But sometimes, the need for accuracy and fairness trumps grammatical style. Journalists often must sacrifice brevity and artistic flair for the sake of clarity. And yes, sometimes we must use language to create intentional vagueness at times when readers would prefer black-and-white absolutes.

For example, if three women report sexual assaults in one week in a Rochester neighborhood, we can’t report, "Three men sexually assaulted three women," because it might have been the same man, or the assaults might not have happened at all. Indeed, the PB won’t even say "Three women were sexually assaulted" until the police confirm that the assaults took place. For the sake of accuracy, our report would be along the lines of "Three women told police they were sexually assaulted."

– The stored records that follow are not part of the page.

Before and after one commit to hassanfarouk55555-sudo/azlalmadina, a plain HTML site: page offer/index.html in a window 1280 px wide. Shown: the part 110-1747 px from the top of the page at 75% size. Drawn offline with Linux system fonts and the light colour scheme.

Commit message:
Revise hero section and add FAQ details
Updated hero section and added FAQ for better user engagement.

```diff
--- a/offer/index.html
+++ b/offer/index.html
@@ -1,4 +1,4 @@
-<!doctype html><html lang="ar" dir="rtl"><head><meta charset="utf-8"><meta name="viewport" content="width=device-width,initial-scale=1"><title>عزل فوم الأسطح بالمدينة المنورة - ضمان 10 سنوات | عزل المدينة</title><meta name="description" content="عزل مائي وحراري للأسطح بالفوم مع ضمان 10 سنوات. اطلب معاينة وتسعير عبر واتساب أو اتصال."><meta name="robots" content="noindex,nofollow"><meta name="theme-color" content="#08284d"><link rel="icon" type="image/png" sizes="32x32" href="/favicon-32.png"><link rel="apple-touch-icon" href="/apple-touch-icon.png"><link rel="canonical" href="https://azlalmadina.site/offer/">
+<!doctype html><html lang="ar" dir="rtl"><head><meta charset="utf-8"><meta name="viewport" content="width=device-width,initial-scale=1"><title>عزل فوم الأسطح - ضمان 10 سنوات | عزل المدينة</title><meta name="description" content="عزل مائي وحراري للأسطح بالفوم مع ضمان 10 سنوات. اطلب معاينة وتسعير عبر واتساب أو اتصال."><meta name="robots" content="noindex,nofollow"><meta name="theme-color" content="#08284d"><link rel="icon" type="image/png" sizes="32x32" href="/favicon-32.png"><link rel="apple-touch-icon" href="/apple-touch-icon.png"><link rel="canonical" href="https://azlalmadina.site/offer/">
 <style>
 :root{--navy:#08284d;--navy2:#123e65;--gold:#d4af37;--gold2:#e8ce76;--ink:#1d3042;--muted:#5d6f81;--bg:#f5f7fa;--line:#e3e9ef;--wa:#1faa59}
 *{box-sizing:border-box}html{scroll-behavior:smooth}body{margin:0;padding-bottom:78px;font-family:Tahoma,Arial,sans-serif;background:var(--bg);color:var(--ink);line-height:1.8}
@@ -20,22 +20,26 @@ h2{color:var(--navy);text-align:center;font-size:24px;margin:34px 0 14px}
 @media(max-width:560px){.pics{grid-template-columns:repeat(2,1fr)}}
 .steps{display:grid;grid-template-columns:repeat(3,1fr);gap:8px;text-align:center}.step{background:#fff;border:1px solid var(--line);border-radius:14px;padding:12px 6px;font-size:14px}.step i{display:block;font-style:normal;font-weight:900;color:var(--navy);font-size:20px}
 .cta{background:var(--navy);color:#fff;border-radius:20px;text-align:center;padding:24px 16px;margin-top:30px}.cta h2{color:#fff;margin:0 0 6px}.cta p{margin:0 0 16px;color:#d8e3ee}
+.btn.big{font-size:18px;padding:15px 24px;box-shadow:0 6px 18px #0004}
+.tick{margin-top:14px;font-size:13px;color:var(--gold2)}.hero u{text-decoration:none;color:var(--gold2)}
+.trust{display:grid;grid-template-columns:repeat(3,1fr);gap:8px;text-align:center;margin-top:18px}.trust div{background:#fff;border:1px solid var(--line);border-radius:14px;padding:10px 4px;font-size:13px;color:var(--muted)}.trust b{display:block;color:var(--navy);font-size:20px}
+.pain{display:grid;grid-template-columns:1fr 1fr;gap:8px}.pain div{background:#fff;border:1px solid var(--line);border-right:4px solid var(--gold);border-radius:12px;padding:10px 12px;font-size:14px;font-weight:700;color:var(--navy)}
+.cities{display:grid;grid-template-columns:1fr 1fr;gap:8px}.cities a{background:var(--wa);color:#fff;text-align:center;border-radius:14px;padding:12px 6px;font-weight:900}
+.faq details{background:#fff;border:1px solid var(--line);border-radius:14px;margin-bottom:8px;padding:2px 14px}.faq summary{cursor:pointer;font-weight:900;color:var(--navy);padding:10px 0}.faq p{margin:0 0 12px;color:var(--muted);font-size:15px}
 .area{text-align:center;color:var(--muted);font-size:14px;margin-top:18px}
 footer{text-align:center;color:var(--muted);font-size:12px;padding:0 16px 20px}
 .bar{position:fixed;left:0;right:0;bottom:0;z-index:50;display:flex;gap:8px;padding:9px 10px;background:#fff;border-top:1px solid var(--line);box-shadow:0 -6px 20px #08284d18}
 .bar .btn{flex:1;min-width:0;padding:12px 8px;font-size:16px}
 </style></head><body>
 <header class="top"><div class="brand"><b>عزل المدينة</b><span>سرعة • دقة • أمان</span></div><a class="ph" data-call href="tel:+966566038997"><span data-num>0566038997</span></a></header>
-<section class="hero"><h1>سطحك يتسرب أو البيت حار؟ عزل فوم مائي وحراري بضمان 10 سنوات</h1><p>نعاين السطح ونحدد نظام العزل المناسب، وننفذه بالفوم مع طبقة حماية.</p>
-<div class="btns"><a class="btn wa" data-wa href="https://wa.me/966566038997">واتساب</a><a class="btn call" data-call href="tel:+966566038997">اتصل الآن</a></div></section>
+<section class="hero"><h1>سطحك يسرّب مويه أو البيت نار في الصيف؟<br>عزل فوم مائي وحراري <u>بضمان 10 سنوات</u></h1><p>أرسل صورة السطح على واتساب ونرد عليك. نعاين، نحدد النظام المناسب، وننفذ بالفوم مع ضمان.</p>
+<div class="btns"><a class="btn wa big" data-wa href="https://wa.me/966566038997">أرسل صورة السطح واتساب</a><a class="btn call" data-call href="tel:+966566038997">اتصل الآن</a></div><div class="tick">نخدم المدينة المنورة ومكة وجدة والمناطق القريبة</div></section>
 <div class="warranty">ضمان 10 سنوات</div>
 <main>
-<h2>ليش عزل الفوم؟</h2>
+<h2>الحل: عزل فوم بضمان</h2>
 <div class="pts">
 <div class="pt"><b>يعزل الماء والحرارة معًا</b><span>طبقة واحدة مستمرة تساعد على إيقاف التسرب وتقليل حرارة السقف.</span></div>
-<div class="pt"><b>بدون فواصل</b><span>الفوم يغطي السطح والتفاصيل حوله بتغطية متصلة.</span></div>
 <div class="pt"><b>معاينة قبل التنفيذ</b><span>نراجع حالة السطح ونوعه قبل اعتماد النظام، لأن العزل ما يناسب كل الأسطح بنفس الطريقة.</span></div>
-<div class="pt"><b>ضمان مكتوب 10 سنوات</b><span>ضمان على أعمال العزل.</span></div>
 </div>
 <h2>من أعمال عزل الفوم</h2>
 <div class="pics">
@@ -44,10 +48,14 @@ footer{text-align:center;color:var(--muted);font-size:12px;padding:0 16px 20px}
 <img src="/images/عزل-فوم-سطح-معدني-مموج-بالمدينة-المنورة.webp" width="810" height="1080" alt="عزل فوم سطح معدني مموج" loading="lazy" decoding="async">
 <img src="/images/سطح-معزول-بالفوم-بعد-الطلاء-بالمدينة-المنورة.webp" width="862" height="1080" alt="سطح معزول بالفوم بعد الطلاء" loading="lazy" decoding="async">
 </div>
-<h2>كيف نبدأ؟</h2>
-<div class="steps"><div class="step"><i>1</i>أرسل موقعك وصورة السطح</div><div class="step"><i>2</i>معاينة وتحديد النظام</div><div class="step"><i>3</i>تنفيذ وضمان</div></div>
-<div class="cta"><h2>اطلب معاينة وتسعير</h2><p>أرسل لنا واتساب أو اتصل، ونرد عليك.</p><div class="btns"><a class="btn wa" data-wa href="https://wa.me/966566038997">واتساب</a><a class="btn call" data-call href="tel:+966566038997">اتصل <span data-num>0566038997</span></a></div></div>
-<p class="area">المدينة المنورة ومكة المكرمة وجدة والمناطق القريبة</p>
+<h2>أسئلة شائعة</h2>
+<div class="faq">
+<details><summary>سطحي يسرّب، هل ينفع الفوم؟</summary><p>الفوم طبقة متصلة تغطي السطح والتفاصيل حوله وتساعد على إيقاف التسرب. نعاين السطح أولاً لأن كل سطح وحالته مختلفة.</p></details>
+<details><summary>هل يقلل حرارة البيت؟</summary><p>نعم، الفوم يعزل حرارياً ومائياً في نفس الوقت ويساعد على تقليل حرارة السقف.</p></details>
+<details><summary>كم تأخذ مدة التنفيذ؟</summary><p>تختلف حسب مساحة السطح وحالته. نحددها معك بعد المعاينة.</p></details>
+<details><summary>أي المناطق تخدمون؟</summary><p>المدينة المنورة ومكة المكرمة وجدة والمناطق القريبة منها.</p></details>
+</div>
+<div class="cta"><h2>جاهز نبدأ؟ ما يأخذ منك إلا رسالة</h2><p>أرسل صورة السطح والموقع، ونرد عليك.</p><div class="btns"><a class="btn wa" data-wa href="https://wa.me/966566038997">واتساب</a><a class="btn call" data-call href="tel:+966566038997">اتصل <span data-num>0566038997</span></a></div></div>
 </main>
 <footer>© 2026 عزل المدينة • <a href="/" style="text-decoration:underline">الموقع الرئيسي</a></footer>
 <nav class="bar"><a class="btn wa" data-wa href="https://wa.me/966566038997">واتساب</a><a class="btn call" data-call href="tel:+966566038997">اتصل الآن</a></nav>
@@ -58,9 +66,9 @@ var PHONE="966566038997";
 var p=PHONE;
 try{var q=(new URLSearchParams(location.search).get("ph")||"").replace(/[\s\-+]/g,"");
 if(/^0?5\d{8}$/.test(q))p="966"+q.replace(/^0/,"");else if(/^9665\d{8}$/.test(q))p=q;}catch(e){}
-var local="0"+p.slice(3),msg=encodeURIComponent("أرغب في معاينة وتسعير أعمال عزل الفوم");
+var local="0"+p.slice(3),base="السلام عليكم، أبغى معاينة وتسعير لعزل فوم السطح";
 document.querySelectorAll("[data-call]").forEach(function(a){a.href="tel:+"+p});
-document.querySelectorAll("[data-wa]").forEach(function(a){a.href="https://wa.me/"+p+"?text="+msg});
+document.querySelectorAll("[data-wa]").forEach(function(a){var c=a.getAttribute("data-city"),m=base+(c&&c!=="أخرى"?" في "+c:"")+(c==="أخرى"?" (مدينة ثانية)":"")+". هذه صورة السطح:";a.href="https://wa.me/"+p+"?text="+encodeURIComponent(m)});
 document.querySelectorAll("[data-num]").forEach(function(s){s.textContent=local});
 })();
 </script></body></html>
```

That same rationale applies to the PB’s policy of not identifying the suspect of a crime until he or she has been formally charged or at least until the police tell us that charges are expected. And, once the prosecutor files charges, we refer to suspects as "defendants" or "the accused," even if there’s no doubt that they fired the fatal shots or were driving drunk in a tragic accident. We treat criminal suspects as innocent until proven guilty, even though it makes writing more cumbersome.

For example, many of the political attack ads airing today from both sides of the aisle take an opponent’s words out of context and twist them into something utterly contrary to what they had intended. By leaving out information and context, these ads invite viewers to leap to easy, inaccurate conclusions.

A journalist’s goal is exactly the opposite. We seek to present the facts and the truth, and while we’d love to speak with absolute certainty about everything that happens in Rochester and southeastern Minnesota, more often than not the whole story takes time to reveal itself. Until we know all the facts and connect all of the dots, we rein in our urge to jump to conclusions.

The market rate for a two-bedroom rental in St. Cloud is $800, according to reporting this summer on findings by the National Low Income Housing Association. A worker needs to earn $15.38 an hour in a full-time position to afford it, which may not sound unreasonable.

And it’s not just renters, and it’s getting worse: Minnesota home prices have gone up 8.9 percent in the past year, according to the governor’s task force. Homes here are selling at prices 26 percent higher than surrounding states. And rents increased 4.1 percent Minnesota during the same time.

Redefining "affordable housing" to address availability across the market’s price range is a near-revolutionary addition to the discussion. Calling on the business community to stand up to its stakeholder role in housing issues as a primary tactic — not in the back seat to moral issues — is novel.

Lack of affordable housing hinders employers who are trying to relocate here or fill vacant jobs, from entry level to management. (And if you haven’t heard the local business community cry out in desperation for qualified workers recently, you just haven’t been paying attention.)

Lack of affordable housing hurts retail and service businesses, too. When workers are forced to pay more than 30 percent of their income on housing (whether it’s a worker making $11.60 an hour or a household pulling in $100,000 a year) those dollars can’t be spent on furniture, appliances, cars, home improvements, groceries, clothing, shoes, bikes or ATVs.

These experts who have dug into the issue did not produce a policy blueprint to be pushed along a specific legislative path. They put out a call to action to businesses and governments and Minnesotans to get creative in solving the problems.

Businesses in far-flung places (like Pennington County) can band together to provide the financial footing that would allow builders to establish housing developments where they’re needed. DigiKey, for instance, is running a 45-minute bus route to get workers from available homes to the buildings where they work.

And consumers who don’t want the expansive room provided by the ever-expanding new middle-class homes (who wants to clean it all or mow all that lawn?) can tell builders and realtors they’ll wait for a more appropriate size. Families who want or need the extra room can do the same. Then when each kind of family is ready to move, those housing options are available to the next folks climbing the property ladder.